== Segment start ==

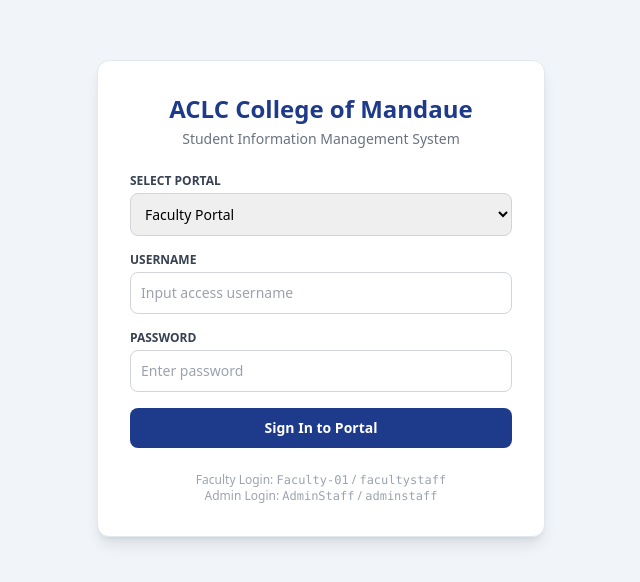
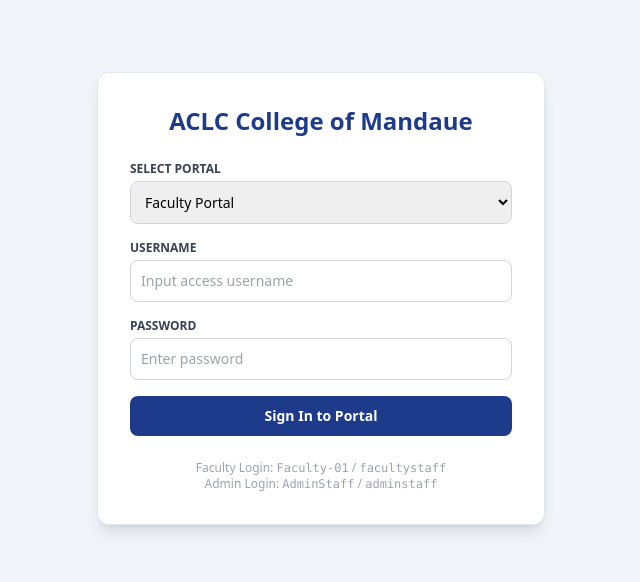
Before and after one commit to matamarkvincent2/aclc-college-sims, a website: page index.html in a window 1280 px wide. Shown: the part 102-684 px from the top of the page, without its empty margins (319-959 px from the left). Drawn offline with nearby package versions, Linux system fonts and the light colour scheme.

Commit message:
Remove system subtitle text from login page

```diff
--- a/index.html
+++ b/index.html
@@ -13,7 +13,6 @@
     <div class="max-w-md w-full bg-white rounded-xl shadow-lg p-8 border border-slate-200">
       <div class="text-center mb-6">
         <h1 class="text-2xl font-bold text-blue-900">ACLC College of Mandaue</h1>
-        <p class="text-sm text-gray-500 mt-1">Student Information Management System</p>
       </div>
       <form id="loginForm" class="space-y-4">
         <div>
```
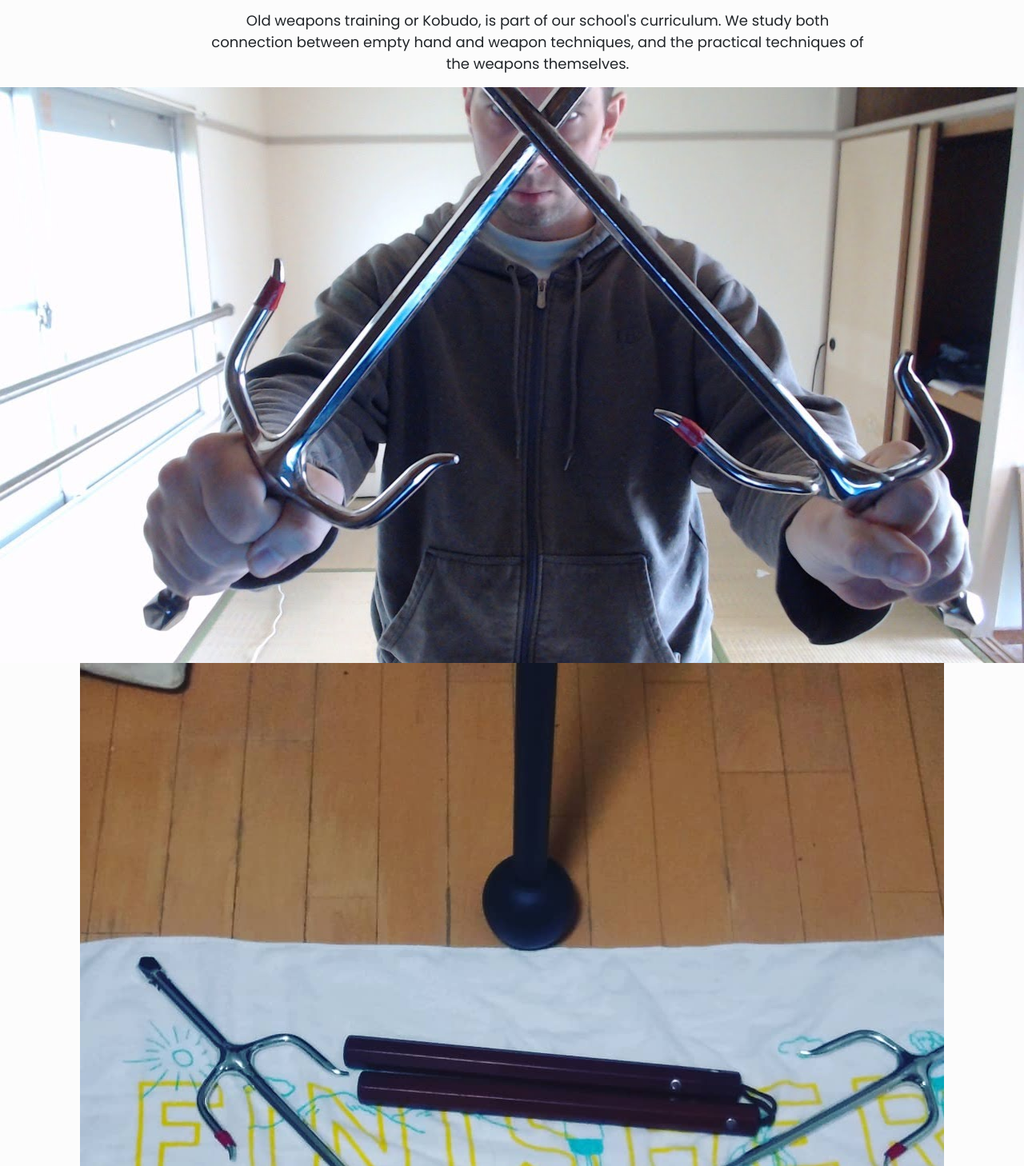
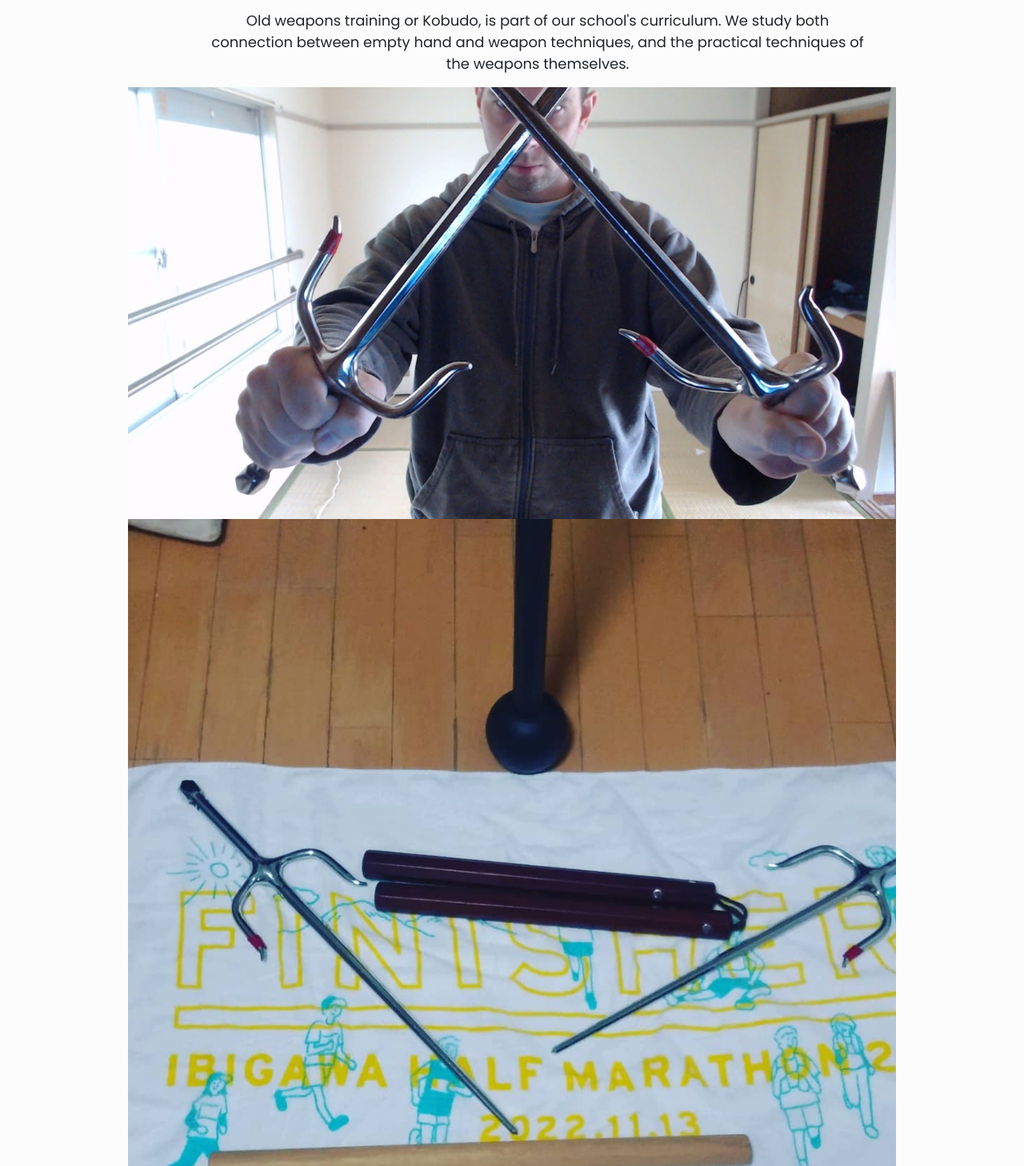
Before and after one commit to jebersole13/olddojosite, a React (Create React App) app: page /Kobudo in a window 1280 px wide. Shown: the part 212-1670 px from the top of the page at 80% size. Built offline with nearby package versions, Linux system fonts and the light colour scheme.

Commit message:
Update index.css

```diff
--- a/src/index.css
+++ b/src/index.css
@@ -188,6 +188,23 @@ max-width:30.55%;
   width:50%;
 }
 
+#saing{
+   min-height: 50%;
+  max-height: 100%;
+  height: 50%;
+  max-width: 150%;
+  min-width: 75%;
+  width:50%;
+}
+
+#maceplumar{
+   min-height: 50%;
+  max-height: 100%;
+  height: 50%;
+  max-width: 150%;
+  min-width: 75%;
+  width:50%;
+}
 .Video{
   gap: 1rem;
 }
```
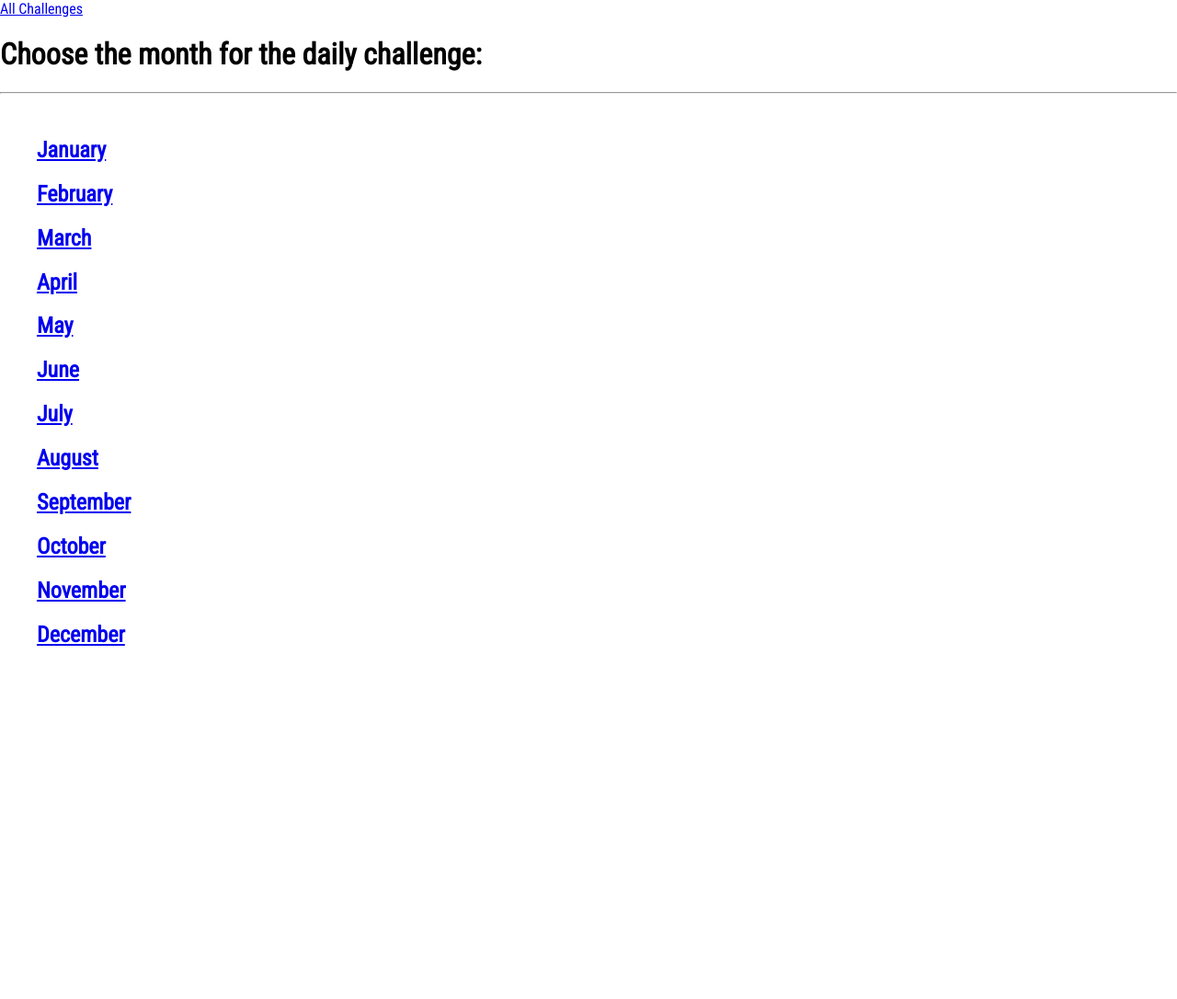
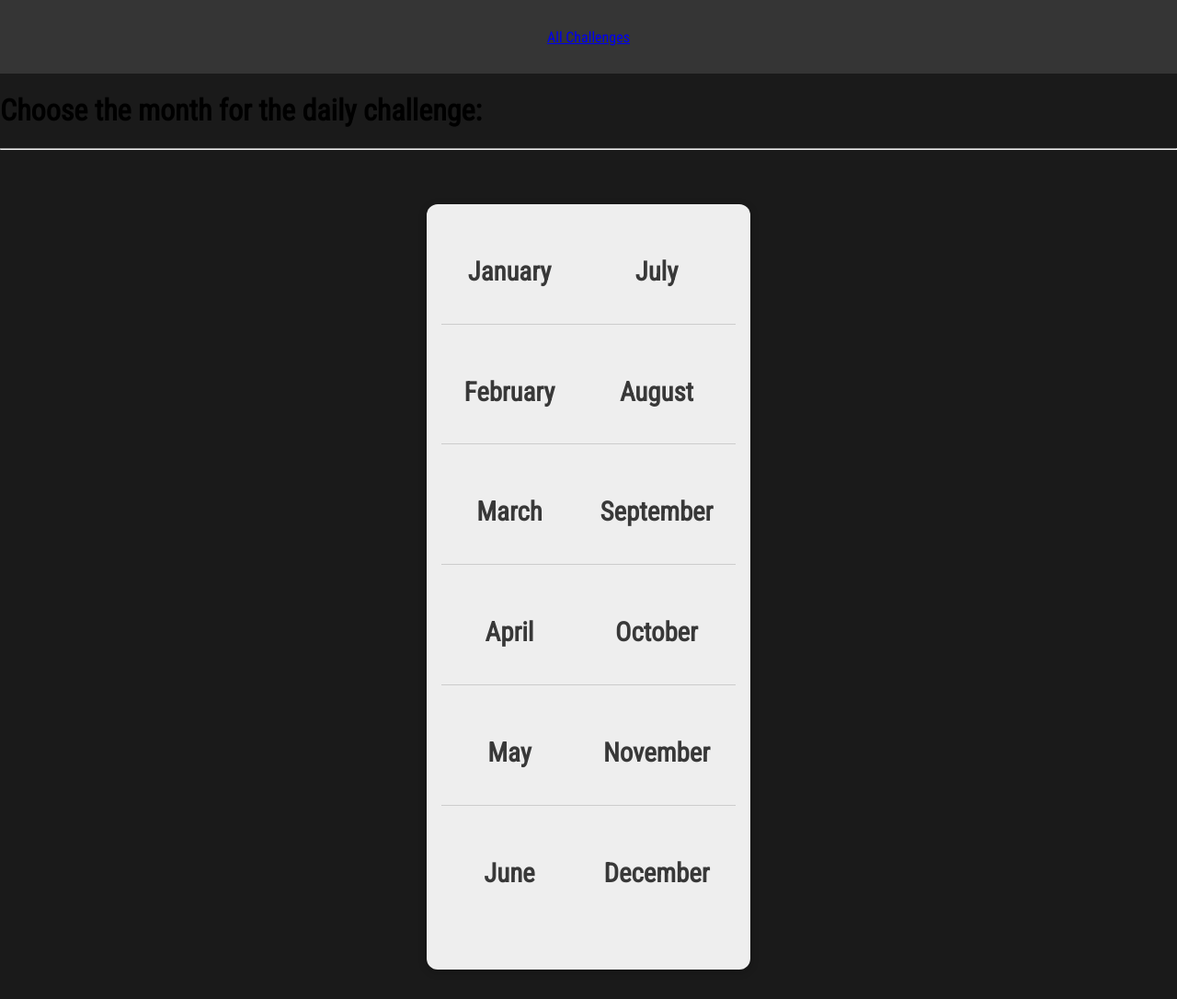
Before and after one commit to AceHunterr/First_Django_Project, a Django app: page /challenges/ in a window 1280 px wide. Shown: the whole page at 92% size. Before the commit the page ends 702 px from the top, so only its background shows below. Run offline with Django 4.2, Linux system fonts and the light colour scheme.

Commit message:
Incomplete CSS but ok

```diff
--- a/challenges/static/challenges/challenges.css
+++ b/challenges/static/challenges/challenges.css
@@ -1,3 +1,37 @@
 ul{
     list-style: none;
+    margin: 2rem auto;
+    width: 90%;
+    max-width: 20rem;
+    box-shadow: 0 2px 8px rgba(0,0,0,0.26);
+    padding: 1rem;
+    border-radius: 12px;
+    display: flex;
+    flex-direction: column;
+    flex-wrap: wrap;
+    height: 50rem;
+    background-color: #eee;
 }
+
+li{
+    margin: 1rem 0;
+    text-align: center;
+    font-size: 1.2rem;
+    border-bottom: 1px solid #ccc;
+    padding-bottom: 1rem;
+}
+
+li a{
+    text-decoration: none;
+    color: #383838;
+}
+
+li a:hover,
+li a:active{
+    color:#7e0154;
+}
+
+li:last-of-type,
+li:nth-of-type(6){
+    border-bottom: none;
+}
--- a/challenges/templates/challenges/index.html
+++ b/challenges/templates/challenges/index.html
@@ -3,6 +3,7 @@
 
 {% block css_files %}
     <link rel="stylesheet" href="{% static "challenges/challenges.css" %}">
+    <link rel="stylesheet" href="{% static "challenges/includes/header.css" %}">
 {% endblock %}
 
 {% block my_title %}
@@ -19,4 +20,6 @@
         <li><h2><a href="{% url 'month-challenge' month %}">{{ month|title }}</a></h2></li>
     {% endfor %}
     </ul>
+
+
 {% endblock %}
--- a/monthly_challenges/settings.py
+++ b/monthly_challenges/settings.py
@@ -127,5 +127,5 @@ STATIC_URL = 'static/'
 DEFAULT_AUTO_FIELD = 'django.db.models.BigAutoField'
 
 STATICFILES_DIRS = [
-    BASE_DIR/ "static"
+    BASE_DIR / "static"
 ]
--- /dev/null
+++ b/static/includes/header.css
@@ -0,0 +1,13 @@
+header{
+    width: 100%;
+    height: 5rem;
+    background-color: #353535;
+}
+
+header nav{
+    width: 100%;
+    height: 100%;
+    display: flex;
+    justify-content: center;
+    align-items: center;
+}
--- a/static/styles.css
+++ b/static/styles.css
@@ -1,9 +1,10 @@
 @import url('https://fonts.googleapis.com/css2?family=Roboto+Condensed&display=swap');
 html{
     font-family: 'Roboto Condensed', sans-serif;
+    /* background-color: white; */
 }
 
 body{
     margin: 0;
-
+    background-color: #1a1a1a;
 }
```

== Segment end ==

What the task asks> Copy the records above precisely, and leave every image out of the copy.

Solution to the exercise>
Before and after one commit to matamarkvincent2/aclc-college-sims, a website: page index.html in a window 1280 px wide. Shown: the part 102-684 px from the top of the page, without its empty margins (319-959 px from the left). Drawn offline with nearby package versions, Linux system fonts and the light colour scheme.

Commit message:
Remove system subtitle text from login page

```diff
--- a/index.html
+++ b/index.html
@@ -13,7 +13,6 @@
     <div class="max-w-md w-full bg-white rounded-xl shadow-lg p-8 border border-slate-200">
       <div class="text-center mb-6">
         <h1 class="text-2xl font-bold text-blue-900">ACLC College of Mandaue</h1>
-        <p class="text-sm text-gray-500 mt-1">Student Information Management System</p>
       </div>
       <form id="loginForm" class="space-y-4">
         <div>
```
Before and after one commit to jebersole13/olddojosite, a React (Create React App) app: page /Kobudo in a window 1280 px wide. Shown: the part 212-1670 px from the top of the page at 80% size. Built offline with nearby package versions, Linux system fonts and the light colour scheme.

Commit message:
Update index.css

```diff
--- a/src/index.css
+++ b/src/index.css
@@ -188,6 +188,23 @@ max-width:30.55%;
   width:50%;
 }
 
+#saing{
+   min-height: 50%;
+  max-height: 100%;
+  height: 50%;
+  max-width: 150%;
+  min-width: 75%;
+  width:50%;
+}
+
+#maceplumar{
+   min-height: 50%;
+  max-height: 100%;
+  height: 50%;
+  max-width: 150%;
+  min-width: 75%;
+  width:50%;
+}
 .Video{
   gap: 1rem;
 }
```
Before and after one commit to AceHunterr/First_Django_Project, a Django app: page /challenges/ in a window 1280 px wide. Shown: the whole page at 92% size. Before the commit the page ends 702 px from the top, so only its background shows below. Run offline with Django 4.2, Linux system fonts and the light colour scheme.

Commit message:
Incomplete CSS but ok

```diff
--- a/challenges/static/challenges/challenges.css
+++ b/challenges/static/challenges/challenges.css
@@ -1,3 +1,37 @@
 ul{
     list-style: none;
+    margin: 2rem auto;
+    width: 90%;
+    max-width: 20rem;
+    box-shadow: 0 2px 8px rgba(0,0,0,0.26);
+    padding: 1rem;
+    border-radius: 12px;
+    display: flex;
+    flex-direction: column;
+    flex-wrap: wrap;
+    height: 50rem;
+    background-color: #eee;
 }
+
+li{
+    margin: 1rem 0;
+    text-align: center;
+    font-size: 1.2rem;
+    border-bottom: 1px solid #ccc;
+    padding-bottom: 1rem;
+}
+
+li a{
+    text-decoration: none;
+    color: #383838;
+}
+
+li a:hover,
+li a:active{
+    color:#7e0154;
+}
+
+li:last-of-type,
+li:nth-of-type(6){
+    border-bottom: none;
+}
--- a/challenges/templates/challenges/index.html
+++ b/challenges/templates/challenges/index.html
@@ -3,6 +3,7 @@
 
 {% block css_files %}
     <link rel="stylesheet" href="{% static "challenges/challenges.css" %}">
+    <link rel="stylesheet" href="{% static "challenges/includes/header.css" %}">
 {% endblock %}
 
 {% block my_title %}
@@ -19,4 +20,6 @@
         <li><h2><a href="{% url 'month-challenge' month %}">{{ month|title }}</a></h2></li>
     {% endfor %}
     </ul>
+
+
 {% endblock %}
--- a/monthly_challenges/settings.py
+++ b/monthly_challenges/settings.py
@@ -127,5 +127,5 @@ STATIC_URL = 'static/'
 DEFAULT_AUTO_FIELD = 'django.db.models.BigAutoField'
 
 STATICFILES_DIRS = [
-    BASE_DIR/ "static"
+    BASE_DIR / "static"
 ]
--- /dev/null
+++ b/static/includes/header.css
@@ -0,0 +1,13 @@
+header{
+    width: 100%;
+    height: 5rem;
+    background-color: #353535;
+}
+
+header nav{
+    width: 100%;
+    height: 100%;
+    display: flex;
+    justify-content: center;
+    align-items: center;
+}
--- a/static/styles.css
+++ b/static/styles.css
@@ -1,9 +1,10 @@
 @import url('https://fonts.googleapis.com/css2?family=Roboto+Condensed&display=swap');
 html{
     font-family: 'Roboto Condensed', sans-serif;
+    /* background-color: white; */
 }
 
 body{
     margin: 0;
-
+    background-color: #1a1a1a;
 }
```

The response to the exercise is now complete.